** THE INPUT follows **

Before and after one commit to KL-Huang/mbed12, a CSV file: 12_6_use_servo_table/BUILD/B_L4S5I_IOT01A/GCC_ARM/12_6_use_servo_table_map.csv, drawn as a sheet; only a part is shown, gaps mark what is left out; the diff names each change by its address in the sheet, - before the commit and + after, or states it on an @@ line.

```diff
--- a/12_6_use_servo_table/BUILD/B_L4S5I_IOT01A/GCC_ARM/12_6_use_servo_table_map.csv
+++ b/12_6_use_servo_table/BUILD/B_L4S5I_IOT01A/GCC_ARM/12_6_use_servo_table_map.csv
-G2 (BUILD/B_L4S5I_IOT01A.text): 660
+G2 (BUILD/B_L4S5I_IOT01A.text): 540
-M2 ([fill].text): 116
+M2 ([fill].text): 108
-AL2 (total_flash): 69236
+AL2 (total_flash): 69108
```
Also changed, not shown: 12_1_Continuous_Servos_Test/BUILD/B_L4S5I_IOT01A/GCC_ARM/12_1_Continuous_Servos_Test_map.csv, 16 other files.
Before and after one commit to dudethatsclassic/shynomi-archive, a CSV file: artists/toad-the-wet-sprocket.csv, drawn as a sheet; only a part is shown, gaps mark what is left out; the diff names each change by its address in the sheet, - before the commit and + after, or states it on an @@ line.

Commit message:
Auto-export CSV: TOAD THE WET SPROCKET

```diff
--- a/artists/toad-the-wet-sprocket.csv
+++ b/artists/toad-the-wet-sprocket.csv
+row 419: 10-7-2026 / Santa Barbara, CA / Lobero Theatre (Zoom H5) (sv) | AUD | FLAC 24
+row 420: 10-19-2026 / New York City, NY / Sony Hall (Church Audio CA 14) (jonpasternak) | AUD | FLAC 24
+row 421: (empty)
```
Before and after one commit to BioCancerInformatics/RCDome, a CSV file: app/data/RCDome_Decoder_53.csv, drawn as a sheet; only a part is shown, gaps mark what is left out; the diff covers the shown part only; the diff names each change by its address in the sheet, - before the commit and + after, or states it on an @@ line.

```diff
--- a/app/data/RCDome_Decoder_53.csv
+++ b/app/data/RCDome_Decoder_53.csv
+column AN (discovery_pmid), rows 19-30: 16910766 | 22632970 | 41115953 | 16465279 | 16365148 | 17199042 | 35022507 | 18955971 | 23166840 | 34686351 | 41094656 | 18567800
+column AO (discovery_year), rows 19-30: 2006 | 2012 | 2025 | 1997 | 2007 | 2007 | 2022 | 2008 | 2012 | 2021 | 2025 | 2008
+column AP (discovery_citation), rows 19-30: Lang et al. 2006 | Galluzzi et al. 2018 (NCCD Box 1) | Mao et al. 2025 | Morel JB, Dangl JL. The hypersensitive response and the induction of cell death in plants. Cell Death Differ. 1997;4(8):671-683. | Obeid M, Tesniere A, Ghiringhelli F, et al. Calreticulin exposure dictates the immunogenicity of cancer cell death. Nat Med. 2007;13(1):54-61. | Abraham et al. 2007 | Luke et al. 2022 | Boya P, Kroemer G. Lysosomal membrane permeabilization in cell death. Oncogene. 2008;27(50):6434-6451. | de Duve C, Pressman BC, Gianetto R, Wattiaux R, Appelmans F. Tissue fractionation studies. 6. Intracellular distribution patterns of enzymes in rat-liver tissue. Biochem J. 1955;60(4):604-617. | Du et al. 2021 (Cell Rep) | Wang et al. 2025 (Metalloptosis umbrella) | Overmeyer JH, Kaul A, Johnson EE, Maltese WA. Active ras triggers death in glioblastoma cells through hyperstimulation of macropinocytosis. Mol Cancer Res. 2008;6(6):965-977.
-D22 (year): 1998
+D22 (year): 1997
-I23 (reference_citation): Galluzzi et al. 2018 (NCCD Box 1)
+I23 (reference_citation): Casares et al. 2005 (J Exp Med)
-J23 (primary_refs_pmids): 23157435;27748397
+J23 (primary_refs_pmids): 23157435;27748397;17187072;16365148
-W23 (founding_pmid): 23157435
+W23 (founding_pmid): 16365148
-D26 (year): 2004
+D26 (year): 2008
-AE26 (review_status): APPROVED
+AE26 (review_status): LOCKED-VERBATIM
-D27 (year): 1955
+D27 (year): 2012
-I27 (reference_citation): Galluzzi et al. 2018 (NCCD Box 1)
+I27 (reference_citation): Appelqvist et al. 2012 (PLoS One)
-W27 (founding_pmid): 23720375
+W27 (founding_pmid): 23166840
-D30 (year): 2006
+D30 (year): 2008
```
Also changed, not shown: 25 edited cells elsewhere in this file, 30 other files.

** End of THE INPUT **

▸ WHAT THE EXERCISE ASKS: The answer must be the number of lines in the records where the string "Also" is found, stated alone.

▸ SOLUTION TO THIS TASK: 2